NASSAU COUNTY, Fla. - A proposal that would have increased Nassau County's gas tax rate by five cents and created an additional $1.6 million in revenue did not pass county council on Monday.
If the five-cent gas tax had passed, the money would have been used for road infrastructure, including the construction of new roads, the reconstruction or resurfacing of existing paved roads and the paving of existing graded roads.
“I was hopeful, but it didn’t pass and without the adoption of the gas tax and outside of any other funding sources, it will be a lot of the status quo,” said Nassau County Assistant County Manager Justin Stankiewicz. “We don’t have the resources.”
The Nassau County Commission voted 3-2 to approve the proposal, but the commission needed a super majority to pass. Currently, residents pay seven cents gas tax and the proposal would have increased it to 12 cents.

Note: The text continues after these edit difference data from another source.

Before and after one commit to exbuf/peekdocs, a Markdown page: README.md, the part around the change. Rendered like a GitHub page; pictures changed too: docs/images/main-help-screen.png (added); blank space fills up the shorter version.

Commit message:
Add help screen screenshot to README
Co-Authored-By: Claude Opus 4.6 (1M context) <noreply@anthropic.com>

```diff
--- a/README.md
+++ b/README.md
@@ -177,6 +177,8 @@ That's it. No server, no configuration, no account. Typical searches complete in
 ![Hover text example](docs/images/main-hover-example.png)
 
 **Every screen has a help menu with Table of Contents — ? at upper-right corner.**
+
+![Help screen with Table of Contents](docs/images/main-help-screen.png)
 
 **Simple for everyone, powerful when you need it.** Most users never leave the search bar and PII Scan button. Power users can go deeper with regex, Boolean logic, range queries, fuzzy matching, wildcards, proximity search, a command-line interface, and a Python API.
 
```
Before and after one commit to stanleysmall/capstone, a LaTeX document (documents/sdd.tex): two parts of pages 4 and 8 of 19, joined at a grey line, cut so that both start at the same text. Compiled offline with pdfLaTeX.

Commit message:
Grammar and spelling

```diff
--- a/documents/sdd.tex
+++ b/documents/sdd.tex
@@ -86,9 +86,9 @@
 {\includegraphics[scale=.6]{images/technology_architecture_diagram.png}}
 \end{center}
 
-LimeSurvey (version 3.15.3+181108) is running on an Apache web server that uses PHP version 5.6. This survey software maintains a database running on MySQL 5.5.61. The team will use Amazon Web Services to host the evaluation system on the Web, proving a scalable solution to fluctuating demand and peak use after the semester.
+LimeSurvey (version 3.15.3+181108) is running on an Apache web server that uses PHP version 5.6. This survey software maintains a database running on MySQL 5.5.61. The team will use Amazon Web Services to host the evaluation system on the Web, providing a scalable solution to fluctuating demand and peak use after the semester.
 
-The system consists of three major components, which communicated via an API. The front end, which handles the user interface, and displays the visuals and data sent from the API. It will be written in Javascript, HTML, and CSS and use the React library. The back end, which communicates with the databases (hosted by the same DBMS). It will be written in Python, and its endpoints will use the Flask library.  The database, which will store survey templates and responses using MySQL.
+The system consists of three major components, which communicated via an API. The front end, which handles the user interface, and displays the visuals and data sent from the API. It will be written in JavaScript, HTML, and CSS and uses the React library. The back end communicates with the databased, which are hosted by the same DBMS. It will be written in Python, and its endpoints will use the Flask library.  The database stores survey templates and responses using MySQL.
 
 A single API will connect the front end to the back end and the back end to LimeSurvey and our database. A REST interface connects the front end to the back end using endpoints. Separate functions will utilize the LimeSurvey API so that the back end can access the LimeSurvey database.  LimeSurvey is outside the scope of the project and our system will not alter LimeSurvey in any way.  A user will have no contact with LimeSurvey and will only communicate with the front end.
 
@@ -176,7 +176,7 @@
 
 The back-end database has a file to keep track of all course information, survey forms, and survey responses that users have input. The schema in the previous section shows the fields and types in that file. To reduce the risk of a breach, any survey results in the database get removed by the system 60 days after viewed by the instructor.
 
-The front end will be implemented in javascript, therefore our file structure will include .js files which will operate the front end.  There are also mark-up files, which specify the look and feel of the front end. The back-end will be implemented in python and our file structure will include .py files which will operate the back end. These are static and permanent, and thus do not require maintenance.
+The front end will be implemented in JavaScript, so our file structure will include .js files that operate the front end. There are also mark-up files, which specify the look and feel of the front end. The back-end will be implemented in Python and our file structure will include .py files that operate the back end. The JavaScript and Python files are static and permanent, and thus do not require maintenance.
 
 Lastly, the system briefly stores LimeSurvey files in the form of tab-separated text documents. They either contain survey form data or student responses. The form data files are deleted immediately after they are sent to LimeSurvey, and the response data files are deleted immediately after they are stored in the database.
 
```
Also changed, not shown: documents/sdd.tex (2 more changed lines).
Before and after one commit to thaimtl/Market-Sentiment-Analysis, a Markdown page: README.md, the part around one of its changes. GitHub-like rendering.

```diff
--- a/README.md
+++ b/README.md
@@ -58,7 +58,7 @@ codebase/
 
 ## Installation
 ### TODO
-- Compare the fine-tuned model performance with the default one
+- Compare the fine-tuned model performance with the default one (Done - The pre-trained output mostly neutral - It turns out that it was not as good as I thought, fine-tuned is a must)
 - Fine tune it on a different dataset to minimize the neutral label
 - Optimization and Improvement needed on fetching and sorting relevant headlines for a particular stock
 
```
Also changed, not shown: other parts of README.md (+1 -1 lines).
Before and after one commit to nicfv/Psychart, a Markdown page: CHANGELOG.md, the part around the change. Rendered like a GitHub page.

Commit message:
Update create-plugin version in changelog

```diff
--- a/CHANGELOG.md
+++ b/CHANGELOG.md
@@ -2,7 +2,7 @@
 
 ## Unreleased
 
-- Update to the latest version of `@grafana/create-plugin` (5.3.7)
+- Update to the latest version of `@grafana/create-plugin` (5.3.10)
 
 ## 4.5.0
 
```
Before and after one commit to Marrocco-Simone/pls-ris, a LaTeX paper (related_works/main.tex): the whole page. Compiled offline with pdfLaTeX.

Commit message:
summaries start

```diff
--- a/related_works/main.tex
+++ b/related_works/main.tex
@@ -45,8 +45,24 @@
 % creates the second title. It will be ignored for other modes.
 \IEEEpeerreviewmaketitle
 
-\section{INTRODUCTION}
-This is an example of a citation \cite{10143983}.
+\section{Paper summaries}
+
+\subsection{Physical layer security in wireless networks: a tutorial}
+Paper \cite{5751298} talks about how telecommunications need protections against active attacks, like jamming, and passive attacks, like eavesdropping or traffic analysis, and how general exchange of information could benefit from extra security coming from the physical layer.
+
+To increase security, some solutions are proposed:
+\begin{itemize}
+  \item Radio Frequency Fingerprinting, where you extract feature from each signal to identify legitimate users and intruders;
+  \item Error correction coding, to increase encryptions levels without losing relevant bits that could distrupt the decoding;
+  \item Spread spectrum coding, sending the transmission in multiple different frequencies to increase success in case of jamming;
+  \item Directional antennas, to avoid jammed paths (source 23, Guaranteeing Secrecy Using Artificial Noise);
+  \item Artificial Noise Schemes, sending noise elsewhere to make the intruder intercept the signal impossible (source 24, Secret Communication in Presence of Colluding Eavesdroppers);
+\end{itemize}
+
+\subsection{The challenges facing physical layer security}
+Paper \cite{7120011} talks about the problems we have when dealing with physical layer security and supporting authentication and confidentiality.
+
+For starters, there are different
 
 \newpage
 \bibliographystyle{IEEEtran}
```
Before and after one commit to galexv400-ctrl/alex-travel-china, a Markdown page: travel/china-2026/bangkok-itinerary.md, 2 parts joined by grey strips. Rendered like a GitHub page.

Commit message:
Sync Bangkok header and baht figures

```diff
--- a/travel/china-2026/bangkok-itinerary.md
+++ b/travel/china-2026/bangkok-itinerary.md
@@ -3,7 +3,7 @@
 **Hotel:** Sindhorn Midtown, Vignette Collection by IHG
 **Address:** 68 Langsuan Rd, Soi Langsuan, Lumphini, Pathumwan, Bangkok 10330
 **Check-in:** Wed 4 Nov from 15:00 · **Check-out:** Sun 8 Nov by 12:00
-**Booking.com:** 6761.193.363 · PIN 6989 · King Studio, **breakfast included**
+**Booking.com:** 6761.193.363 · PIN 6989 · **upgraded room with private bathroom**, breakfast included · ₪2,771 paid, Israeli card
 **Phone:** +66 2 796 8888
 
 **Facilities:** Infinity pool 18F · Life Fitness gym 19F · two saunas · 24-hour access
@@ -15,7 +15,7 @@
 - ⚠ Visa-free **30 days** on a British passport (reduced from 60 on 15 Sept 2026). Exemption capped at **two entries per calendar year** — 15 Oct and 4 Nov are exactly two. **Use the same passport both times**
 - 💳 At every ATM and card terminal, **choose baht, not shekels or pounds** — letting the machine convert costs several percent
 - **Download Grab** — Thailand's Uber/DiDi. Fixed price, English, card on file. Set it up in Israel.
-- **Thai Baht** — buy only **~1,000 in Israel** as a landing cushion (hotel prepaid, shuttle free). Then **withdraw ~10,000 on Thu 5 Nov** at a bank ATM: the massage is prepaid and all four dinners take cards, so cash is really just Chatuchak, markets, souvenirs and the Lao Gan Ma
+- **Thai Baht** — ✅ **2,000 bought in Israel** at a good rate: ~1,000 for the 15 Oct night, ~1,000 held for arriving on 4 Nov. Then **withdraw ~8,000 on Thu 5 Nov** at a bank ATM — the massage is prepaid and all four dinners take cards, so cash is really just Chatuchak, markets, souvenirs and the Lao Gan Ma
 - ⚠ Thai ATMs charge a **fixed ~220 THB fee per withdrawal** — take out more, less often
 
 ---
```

While everyone agrees the roads need improvement, not everyone agrees that the tax increase was the way to go.
“I think they can find some other way than a gas tax to come up with the money,” said Wade O’Neal, owner of O’Neal’s Automotive in Nassau County. He said customers bring cars to his shop weekly from damage to their vehicles from the roads.
“Some of them haven’t been paved in 20 years," he said.
“It is needed because we don’t have funded sources to meet our capital needs,” Stankieicz said. “We have millage rates we can increase and we have fees that we can increase but we don’t have any substantial revenue driving mechanism.”
Stankieicz said the county has about 177 miles of roads that need paving with the majority west of I-95. He also said roads east of Interstate 95 like Page’s Dairy Road needs extensive work.
“This road has a lot of blind spots," he said. "The striping needs to be done. Literally, if that person comes over here you’re going in the grass which is on a pitch going down to a ditch.”
Page’s Dairy Road has seen increased traffic since work began on State Road 200.
“The roads should be a whole lot better than what they are,” O'Neal said.